The movements are centered on campuses, mainly fuelled by the urban middle-class women going to colleges. These movements rarely address the discourse on the lower class women and their mobilization. There need to be stronger efforts aimed at mobilizing the rural areas so that they too, can be a part of making sure their spaces are safer and more inclusive.
It was early morning, close to Nizamuddin In Khusrau park when people were draped in the blanket of their dreams. We met one such woman who was laying with her two kids, they were rabbits who were named ‘Amitabh’ and Rekha’. When we looked a bit closer, we came to know that in these modern times, when people don’t have time to talk to her, she found her own time to have a conversation with her rabbits.
Asgari Begum arrived in Delhi as a teenager, she came from her birthplace Calcutta in search of a new life where she would have her own family and a home.
They say destiny is pre-written. She got married and had her own kids, however even after thirty years she couldn’t find her own home. She tried every possible way to build a home but she failed, and now she works as a rag picker.
With the passage of time, she fell in love with Nizamuddin Dargah and its adjacent surroundings and in the last thirty years, she has made that her home.
She is happy now, however, the fate of a homeless remains uncertain always, because there is no guarantee when she can be evicted from the premises.
In 2017, she received the biggest shock of her life, when the Delhi government decided to demolish every makeshift shanty in Khusro Park. She pleaded multiple times to the government, however, nothing worked. After all who will listen to a homeless person?
However she still hasn’t lost all hope, she is still optimistic about having her own home in few years by saving the money which she earns as a ragpicker and without any feeling of ‘fear’ and ‘paranoia’, she will have her own home.

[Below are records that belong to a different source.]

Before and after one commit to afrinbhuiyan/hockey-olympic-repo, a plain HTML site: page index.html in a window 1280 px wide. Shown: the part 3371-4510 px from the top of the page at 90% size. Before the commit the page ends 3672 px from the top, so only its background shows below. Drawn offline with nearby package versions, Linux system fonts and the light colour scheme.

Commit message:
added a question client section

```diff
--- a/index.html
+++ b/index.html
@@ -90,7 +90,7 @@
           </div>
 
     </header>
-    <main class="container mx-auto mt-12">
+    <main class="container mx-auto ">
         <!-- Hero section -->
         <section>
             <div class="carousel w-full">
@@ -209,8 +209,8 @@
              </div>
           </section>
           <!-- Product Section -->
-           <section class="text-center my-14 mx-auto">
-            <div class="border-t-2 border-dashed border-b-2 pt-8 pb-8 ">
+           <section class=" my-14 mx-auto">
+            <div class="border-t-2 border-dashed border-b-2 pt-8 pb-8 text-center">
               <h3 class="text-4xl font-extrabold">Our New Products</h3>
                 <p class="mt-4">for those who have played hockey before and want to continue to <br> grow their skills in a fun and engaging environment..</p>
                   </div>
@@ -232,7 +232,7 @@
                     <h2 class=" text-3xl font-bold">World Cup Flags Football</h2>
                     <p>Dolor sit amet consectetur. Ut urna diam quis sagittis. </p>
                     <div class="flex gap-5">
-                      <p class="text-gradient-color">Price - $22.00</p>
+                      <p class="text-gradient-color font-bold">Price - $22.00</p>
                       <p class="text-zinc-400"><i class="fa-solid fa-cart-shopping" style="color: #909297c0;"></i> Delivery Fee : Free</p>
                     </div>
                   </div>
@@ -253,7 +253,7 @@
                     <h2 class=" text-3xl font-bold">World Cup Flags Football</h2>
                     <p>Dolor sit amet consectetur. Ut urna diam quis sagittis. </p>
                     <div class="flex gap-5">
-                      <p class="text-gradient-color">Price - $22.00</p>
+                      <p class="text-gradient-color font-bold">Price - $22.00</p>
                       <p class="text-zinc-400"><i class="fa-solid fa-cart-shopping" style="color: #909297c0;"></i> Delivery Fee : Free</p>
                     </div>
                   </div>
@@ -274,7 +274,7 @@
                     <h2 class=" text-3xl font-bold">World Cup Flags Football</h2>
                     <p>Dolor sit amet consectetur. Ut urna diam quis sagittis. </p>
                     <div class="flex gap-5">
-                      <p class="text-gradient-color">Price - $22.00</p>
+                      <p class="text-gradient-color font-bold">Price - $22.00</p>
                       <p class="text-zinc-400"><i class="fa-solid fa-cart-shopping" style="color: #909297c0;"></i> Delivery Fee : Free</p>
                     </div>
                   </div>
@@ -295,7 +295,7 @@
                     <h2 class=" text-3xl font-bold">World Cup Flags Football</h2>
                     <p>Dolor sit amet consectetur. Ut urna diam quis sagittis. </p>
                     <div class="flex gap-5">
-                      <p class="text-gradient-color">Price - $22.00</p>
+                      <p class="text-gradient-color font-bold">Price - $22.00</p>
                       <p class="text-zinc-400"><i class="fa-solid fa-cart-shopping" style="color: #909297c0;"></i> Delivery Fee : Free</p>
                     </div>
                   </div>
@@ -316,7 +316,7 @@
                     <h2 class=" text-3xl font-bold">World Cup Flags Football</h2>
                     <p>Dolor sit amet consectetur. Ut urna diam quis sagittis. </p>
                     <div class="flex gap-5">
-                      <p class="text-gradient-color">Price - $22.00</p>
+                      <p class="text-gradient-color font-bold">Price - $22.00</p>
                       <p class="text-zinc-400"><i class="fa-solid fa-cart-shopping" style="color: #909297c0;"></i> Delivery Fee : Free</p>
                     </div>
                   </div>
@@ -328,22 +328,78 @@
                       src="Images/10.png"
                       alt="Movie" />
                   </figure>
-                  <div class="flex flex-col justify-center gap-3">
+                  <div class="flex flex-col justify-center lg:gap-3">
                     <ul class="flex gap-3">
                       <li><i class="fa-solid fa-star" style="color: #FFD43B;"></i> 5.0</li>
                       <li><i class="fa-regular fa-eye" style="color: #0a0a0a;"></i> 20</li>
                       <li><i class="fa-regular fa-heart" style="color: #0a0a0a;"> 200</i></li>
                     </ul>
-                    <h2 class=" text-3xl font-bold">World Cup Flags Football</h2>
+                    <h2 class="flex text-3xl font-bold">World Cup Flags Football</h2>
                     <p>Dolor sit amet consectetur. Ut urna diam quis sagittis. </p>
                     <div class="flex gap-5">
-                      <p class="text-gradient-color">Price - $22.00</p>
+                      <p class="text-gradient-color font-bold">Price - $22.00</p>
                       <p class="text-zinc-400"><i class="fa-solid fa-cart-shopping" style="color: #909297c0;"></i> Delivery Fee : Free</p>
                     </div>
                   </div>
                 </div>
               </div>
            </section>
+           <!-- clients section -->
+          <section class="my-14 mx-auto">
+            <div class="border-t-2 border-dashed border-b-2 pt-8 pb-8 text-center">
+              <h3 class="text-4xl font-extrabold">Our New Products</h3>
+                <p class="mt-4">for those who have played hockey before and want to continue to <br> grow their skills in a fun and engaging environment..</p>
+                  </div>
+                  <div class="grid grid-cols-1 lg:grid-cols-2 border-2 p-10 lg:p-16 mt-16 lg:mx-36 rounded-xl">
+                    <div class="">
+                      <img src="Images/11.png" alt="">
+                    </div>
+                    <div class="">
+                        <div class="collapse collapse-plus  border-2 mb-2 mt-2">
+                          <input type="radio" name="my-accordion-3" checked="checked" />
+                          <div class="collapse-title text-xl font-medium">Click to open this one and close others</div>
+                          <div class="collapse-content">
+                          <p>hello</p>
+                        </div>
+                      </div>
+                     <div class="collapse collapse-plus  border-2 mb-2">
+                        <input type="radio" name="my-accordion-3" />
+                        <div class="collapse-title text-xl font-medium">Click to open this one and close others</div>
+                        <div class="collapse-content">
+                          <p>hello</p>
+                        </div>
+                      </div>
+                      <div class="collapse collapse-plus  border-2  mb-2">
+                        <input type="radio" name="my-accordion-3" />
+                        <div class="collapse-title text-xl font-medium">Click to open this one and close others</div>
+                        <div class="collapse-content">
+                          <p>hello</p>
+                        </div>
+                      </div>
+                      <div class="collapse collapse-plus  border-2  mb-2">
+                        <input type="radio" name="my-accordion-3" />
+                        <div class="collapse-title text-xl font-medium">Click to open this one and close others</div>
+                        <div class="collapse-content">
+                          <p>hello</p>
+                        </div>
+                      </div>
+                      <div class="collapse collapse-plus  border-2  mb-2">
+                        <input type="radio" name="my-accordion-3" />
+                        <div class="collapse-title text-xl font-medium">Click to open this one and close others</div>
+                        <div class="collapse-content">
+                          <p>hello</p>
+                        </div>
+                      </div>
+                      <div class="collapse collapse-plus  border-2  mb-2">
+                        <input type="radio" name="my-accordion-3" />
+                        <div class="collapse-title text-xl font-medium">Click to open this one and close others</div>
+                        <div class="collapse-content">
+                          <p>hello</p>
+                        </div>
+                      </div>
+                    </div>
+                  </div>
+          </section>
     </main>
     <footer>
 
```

Folding her bed sheet, Seema waits for her daughter to get up in the morning. She bought two cups of tea from a nearby stall, she is worried the tea will get cold if her daughter will take any more time. Seema’s daughter visits her once in a blue moon, whenever she feels like. Otherwise, they prefer living away from each other.
Seema has been living in a small corner in Khusro Park near Nizammudin Dargah in Delhi. Seema says the corner is where she belongs, she has an affection with the place to an extent that she wouldn’t trade it for a palace. Seema’s shanty was demolished by the government in 2017. Her heart was broken but her attachment to the place didn’t. She couldn’t leave the place even when her husband died last year. “I was introduced to the road by my husband. He brought me here after our marriage. His company made this footpath a palace for me.”
At the age of seven, leaving behind the abusive father and a six-month-old sister, Radha fled nights of physical torcher and days of forceful labour only to find herself stuck in the arduous circle of drug abuse and petty thefts near Kalkaji Mandir. Since her birth, shehas been mostly abandoned and left alone.
Since that time she arrived in Delhi, she found herself living on the streets, lingering wearily in the neighborhood, spending time in deserted narrow lanes yearning for food and a way to escape her situation.
Today, when she looks back at her life she gets teary-eyed at the afflictions that she endured.